Newspaper Boy: A Film Analysis
Newspaper Boy, released in 1955, is a 15-minute short film about a young boy who sells newspapers on the street to support his family. The film was directed by Canadian filmmaker Don Owen and shot on location in Toronto. Newspaper Boy is an interesting and well-made film that offers a unique perspective on the working-class experience in 1950s Toronto.
One of the most striking things about Newspaper Boy is the naturalistic acting by the cast, which helps to create a strong sense of realism. The film’s protagonist, young newspaper boy Tommy, is played by real-life street kid Bobby Brougham, who delivers a powerful and convincing performance. The film’s setting also contributes to its realism, with its depiction of 1950s Toronto streets and buildings.
Newspaper Boy is also notable for its social commentary, which offers a unique perspective on the working-class experience. The film explores themes such as poverty, family dynamics, and the importance of hard work. It also offers a sympathetic portrayal of Tommy, who is shown to be a hardworking and determined young boy who is simply trying to survive in a difficult situation.

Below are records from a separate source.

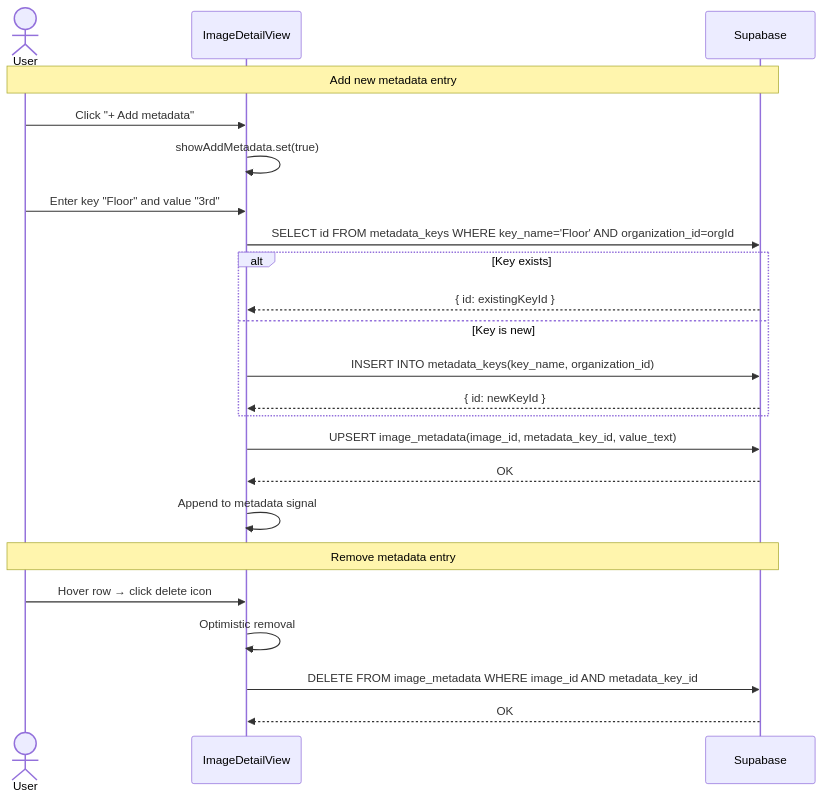
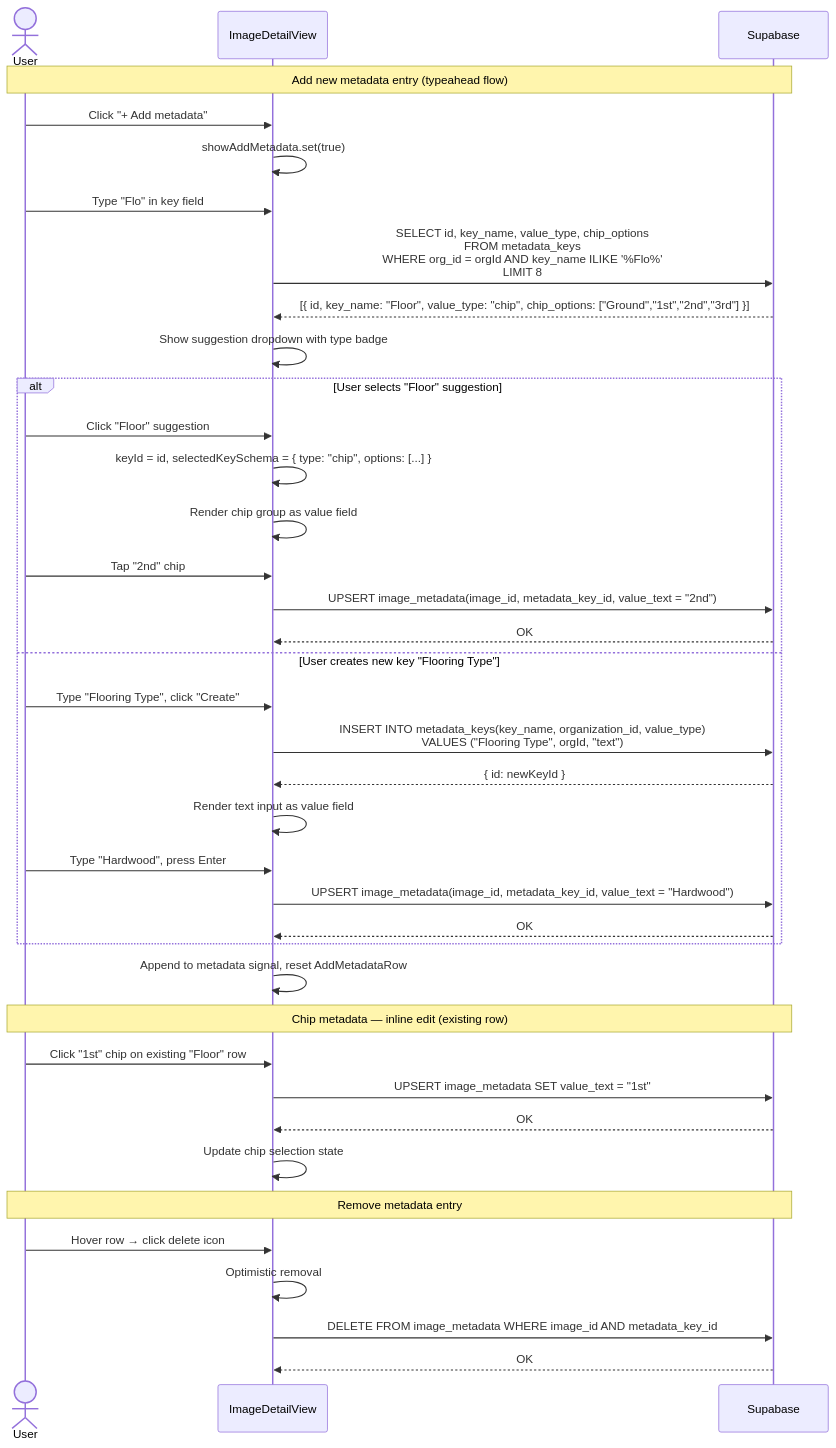
The third of 3 diagrams in docs/element-specs/image-detail-view.md (matkleve/feldpost), drawn with Mermaid before and after one commit. The commit also changed other lines of this file and 15 other files, not shown here.

````diff
--- a/docs/element-specs/image-detail-view.md
+++ b/docs/element-specs/image-detail-view.md
@@ -213,31 +362,49 @@
 ```mermaid
 sequenceDiagram
     actor User
     participant Detail as ImageDetailView
     participant Supabase
 
-    Note over User,Supabase: Add new metadata entry
+    Note over User,Supabase: Add new metadata entry (typeahead flow)
 
     User->>Detail: Click "+ Add metadata"
     Detail->>Detail: showAddMetadata.set(true)
-    User->>Detail: Enter key "Floor" and value "3rd"
 
-    Detail->>Supabase: SELECT id FROM metadata_keys WHERE key_name='Floor' AND organization_id=orgId
-    alt Key exists
-        Supabase-->>Detail: { id: existingKeyId }
-    else Key is new
-        Detail->>Supabase: INSERT INTO metadata_keys(key_name, organization_id)
+    User->>Detail: Type "Flo" in key field
+    Detail->>Supabase: SELECT id, key_name, value_type, chip_options<br/>FROM metadata_keys<br/>WHERE org_id = orgId AND key_name ILIKE '%Flo%'<br/>LIMIT 8
+    Supabase-->>Detail: [{ id, key_name: "Floor", value_type: "chip", chip_options: ["Ground","1st","2nd","3rd"] }]
+    Detail->>Detail: Show suggestion dropdown with type badge
+
+    alt User selects "Floor" suggestion
+        User->>Detail: Click "Floor" suggestion
+        Detail->>Detail: keyId = id, selectedKeySchema = { type: "chip", options: [...] }
+        Detail->>Detail: Render chip group as value field
+        User->>Detail: Tap "2nd" chip
+        Detail->>Supabase: UPSERT image_metadata(image_id, metadata_key_id, value_text = "2nd")
+        Supabase-->>Detail: OK
+    else User creates new key "Flooring Type"
+        User->>Detail: Type "Flooring Type", click "Create"
+        Detail->>Supabase: INSERT INTO metadata_keys(key_name, organization_id, value_type)<br/>VALUES ("Flooring Type", orgId, "text")
         Supabase-->>Detail: { id: newKeyId }
+        Detail->>Detail: Render text input as value field
+        User->>Detail: Type "Hardwood", press Enter
+        Detail->>Supabase: UPSERT image_metadata(image_id, metadata_key_id, value_text = "Hardwood")
+        Supabase-->>Detail: OK
     end
 
-    Detail->>Supabase: UPSERT image_metadata(image_id, metadata_key_id, value_text)
+    Detail->>Detail: Append to metadata signal, reset AddMetadataRow
+
+    Note over User,Supabase: Chip metadata — inline edit (existing row)
+
+    User->>Detail: Click "1st" chip on existing "Floor" row
+    Detail->>Supabase: UPSERT image_metadata SET value_text = "1st"
     Supabase-->>Detail: OK
-    Detail->>Detail: Append to metadata signal
+    Detail->>Detail: Update chip selection state
 
     Note over User,Supabase: Remove metadata entry
 
     User->>Detail: Hover row → click delete icon
     Detail->>Detail: Optimistic removal
     Detail->>Supabase: DELETE FROM image_metadata WHERE image_id AND metadata_key_id
     Supabase-->>Detail: OK
 ```
````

Overall, Newspaper Boy is a well-made and powerful film that offers a unique perspective on the working-class experience in 1950s Toronto. It is an important historical document that is worth watching for anyone interested in Canadian cinema or social history.